EXERCISE DETAILS:
Print each entry as it appears. Images stay out of the copy.

DATA FOR PROCESSING:

+ + + + +

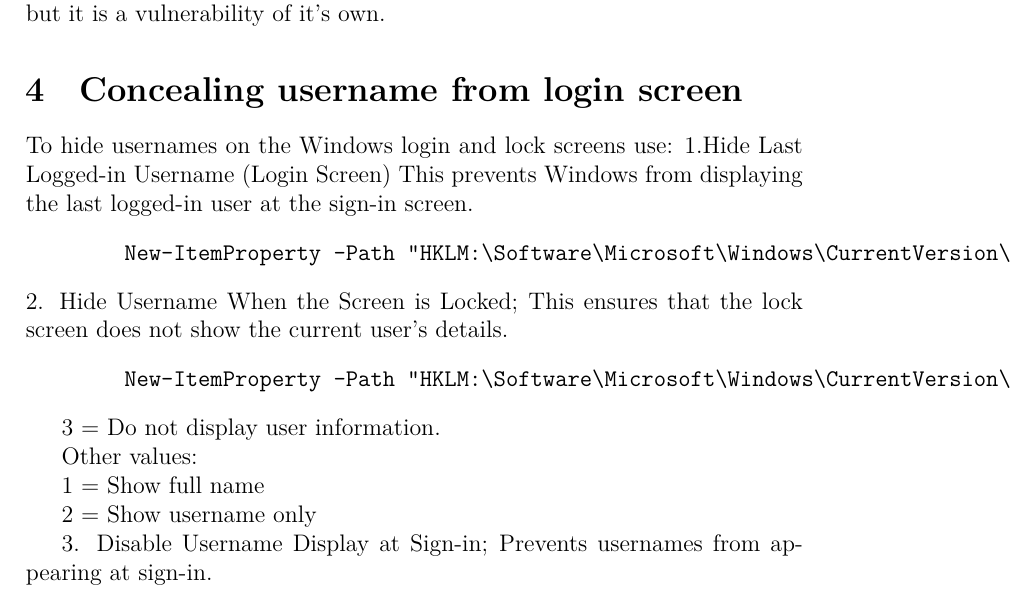
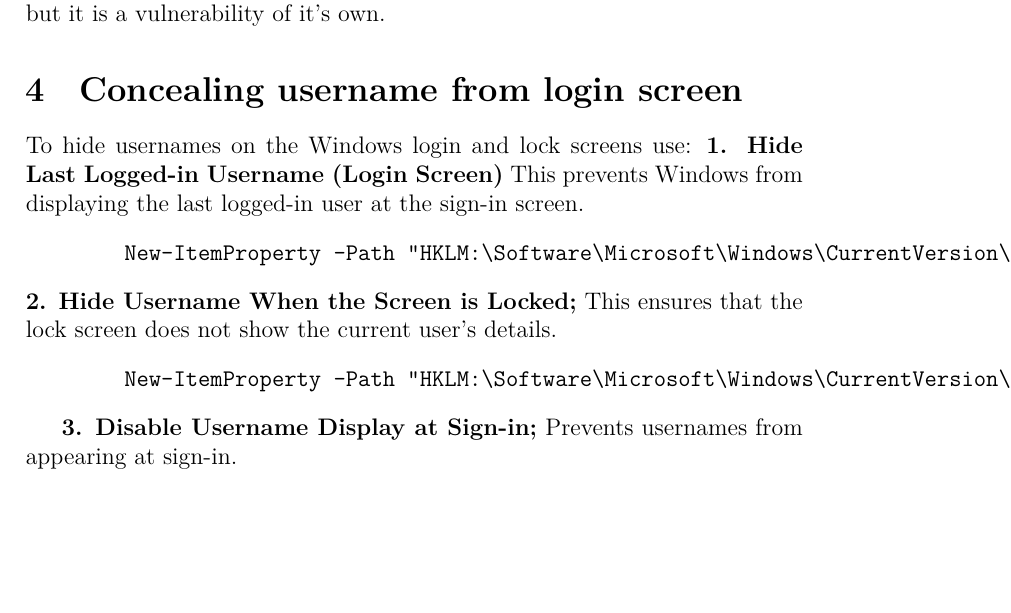
Before and after one commit to pierretfie/Red-team, a LaTeX document (hostdiscovery.tex): part of page 9 of 9, cut so that both start at the same text, the shorter picture padded with empty space. Compiled offline with XeLaTeX.

Commit message:
'commit'

```diff
--- a/hostdiscovery.tex
+++ b/hostdiscovery.tex
@@ -366,26 +366,18 @@
 It might sound very lame, but it is a vulnerability of it's own.
 \section{Concealing username from login screen}
 To hide usernames on the Windows login and lock screens use:
-1.Hide Last Logged-in Username (Login Screen)
+\textbf{1. Hide Last Logged-in Username (Login Screen)}
 This prevents Windows from displaying the last logged-in user at the sign-in screen.
 \begin{verbatim}
         New-ItemProperty -Path "HKLM:\Software\Microsoft\Windows\CurrentVersion\Policies\System" -Name "dontdisplaylastusername" -Value 1 -PropertyType DWord -Force
 \end{verbatim}
-2. Hide Username When the Screen is Locked;
-This ensures that the lock screen does not show the current user’s details.
+\textbf{2. Hide Username When the Screen is Locked;}
+This ensures that the lock screen does not show the current user's details.
 \begin{verbatim}
         New-ItemProperty -Path "HKLM:\Software\Microsoft\Windows\CurrentVersion\Policies\System" -Name "dontdisplaylockeduserid" -Value 3 -PropertyType DWord -Force
 \end{verbatim}
 
-3 = Do not display user information.
-
-Other values:
-
-1 = Show full name
-
-2 = Show username only
-
-3. Disable Username Display at Sign-in;
+\textbf{3. Disable Username Display at Sign-in;}
 Prevents usernames from appearing at sign-in.
 
 \begin{verbatim}
```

+ + + + +

REPLY:
Before and after one commit to pierretfie/Red-team, a LaTeX document (hostdiscovery.tex): part of page 9 of 9, cut so that both start at the same text, the shorter picture padded with empty space. Compiled offline with XeLaTeX.

Commit message:
'commit'

```diff
--- a/hostdiscovery.tex
+++ b/hostdiscovery.tex
@@ -366,26 +366,18 @@
 It might sound very lame, but it is a vulnerability of it's own.
 \section{Concealing username from login screen}
 To hide usernames on the Windows login and lock screens use:
-1.Hide Last Logged-in Username (Login Screen)
+\textbf{1. Hide Last Logged-in Username (Login Screen)}
 This prevents Windows from displaying the last logged-in user at the sign-in screen.
 \begin{verbatim}
         New-ItemProperty -Path "HKLM:\Software\Microsoft\Windows\CurrentVersion\Policies\System" -Name "dontdisplaylastusername" -Value 1 -PropertyType DWord -Force
 \end{verbatim}
-2. Hide Username When the Screen is Locked;
-This ensures that the lock screen does not show the current user’s details.
+\textbf{2. Hide Username When the Screen is Locked;}
+This ensures that the lock screen does not show the current user's details.
 \begin{verbatim}
         New-ItemProperty -Path "HKLM:\Software\Microsoft\Windows\CurrentVersion\Policies\System" -Name "dontdisplaylockeduserid" -Value 3 -PropertyType DWord -Force
 \end{verbatim}
 
-3 = Do not display user information.
-
-Other values:
-
-1 = Show full name
-
-2 = Show username only
-
-3. Disable Username Display at Sign-in;
+\textbf{3. Disable Username Display at Sign-in;}
 Prevents usernames from appearing at sign-in.
 
 \begin{verbatim}
```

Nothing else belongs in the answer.